Between Tampico and Oaxaca, Holck and Miller split ways. Holck was going to meet his wife and daughter in Oaxaca, while Miller attempted to cross the Belize and Guatemala borders. They would meet up later in the week to continue the trek home.
What moves the soul
Holck has always been intrigued by the large city of Oaxaca that sits between Mexico City and Southern Mexico. It is old and busy with 800,000 residents. Unlike the rest of Mexico that celebrates its Mayan and Aztec heritage, Oaxaca celebrates its Zapotec heritage.
With his wife and daughter, who flew to meet him, he explored Monte Alban, the only Zapotec ruin he says the Spanish didn’t find and build a Catholic church on top of.
For a week, they explored natural wonders, like Hierve el Agua — mineral waterfalls made of salt, brine and limestone. They lounged in the pool, and lingered over breakfasts of pancakes and huevos rancheros.
But the family vacation came to an end, and it was time for Holck to meet up with Miller once again and head up the Pacific coast, through Puerto Escondido, San Marcos, Acapulco. They were going home.
In Mazatlan, they waited for a ferry to take them on an 18-hour trip to Cabo San Lucas.
It was the last home stretch. They would be in San Diego in a few days. Holck would ride to Lodi, while Miller would continue north to Vancouver.
He was proud. The trip was a success. He’d met travelers from all over the world. He’d had conversations with the wealthiest and poorest of locals. Motorcycles — and every part that comes with it: the freedom, the excitement, the enrichment — excited him more than ever.
That feeling hasn’t left him. But, sitting in his home office looking at the 1,200 photos he has on his computer from those six weeks, he sums it up like this, with one of his many mantras:

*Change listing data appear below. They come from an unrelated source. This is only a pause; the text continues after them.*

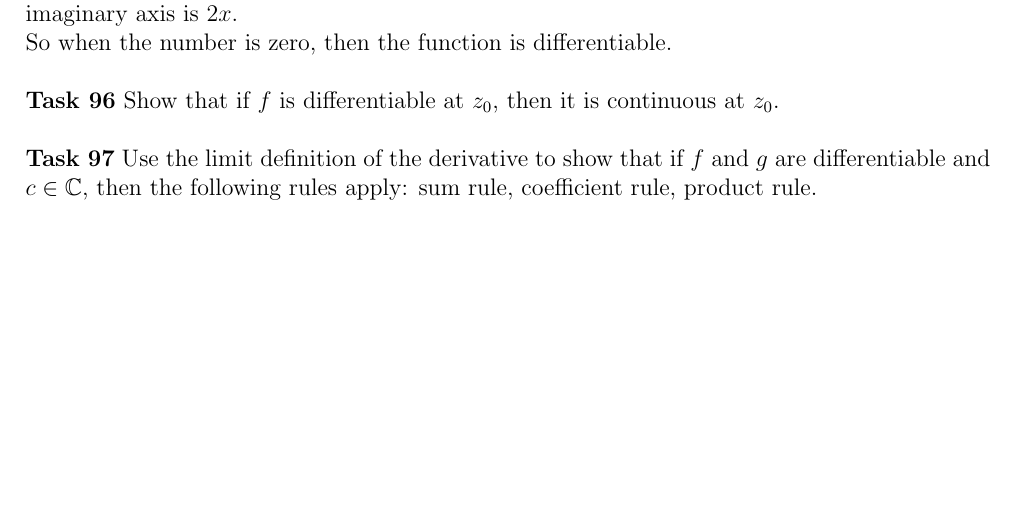
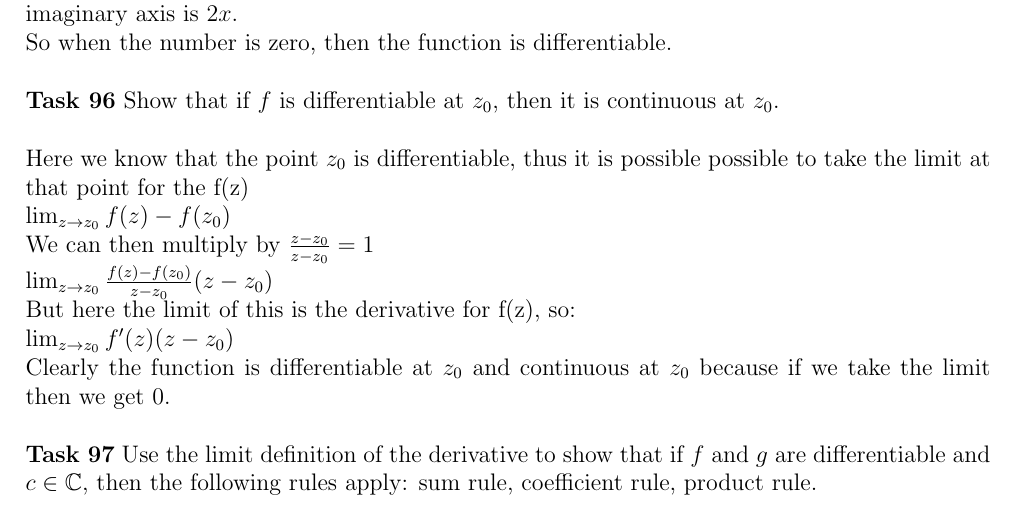
Before and after one commit to Publisher95/CA, a LaTeX document (solutions/solutions.tex): part of page 48 of 48 before the commit and part of page 48 of 49 after it, cut so that both start at the same text, the shorter picture padded with empty space. Compiled offline with pdfLaTeX.

Commit message:
updated task

```diff
--- a/solutions/solutions.tex
+++ b/solutions/solutions.tex
@@ -2040,9 +2040,15 @@ Here if we take the limit on either side we get a variable limit, where real axi
 So when the number is zero, then the function is differentiable.\\
 
 
-%todo
 \noindent{\bf Task 96} Show that if $f$ is differentiable at $z_0$, then it is continuous at $z_0$.\\
-%\noindent{\bf a} \\
+
+Here we know that the point $z_0$ is differentiable, thus it is possible possible to take the limit at that point for the f(z)\\
+$\lim_{z\to z_0} f(z) - f(z_0)$\\
+We can then multiply by $\frac{z - z_0}{z - z_0} = 1$\\
+$\lim_{z\to z_0} \frac{f(z) - f(z_0)}{z-z_0} (z-z_0)$\\
+But here the limit of this is the derivative for f(z), so: \\
+$\lim_{z\to z_0} f'(z)(z - z_0)$\\
+Clearly the function is differentiable at $z_0$ and continuous at $z_0$ because if we take the limit then we get 0.\\
 
 
 %todo
```
Also changed, not shown: solutions/solutions.tex (2 more changed lines).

“Four wheels move the body, two wheels move the soul.”
Contact Lodi Living editor Lauren Nelson at firstname.lastname@example.org.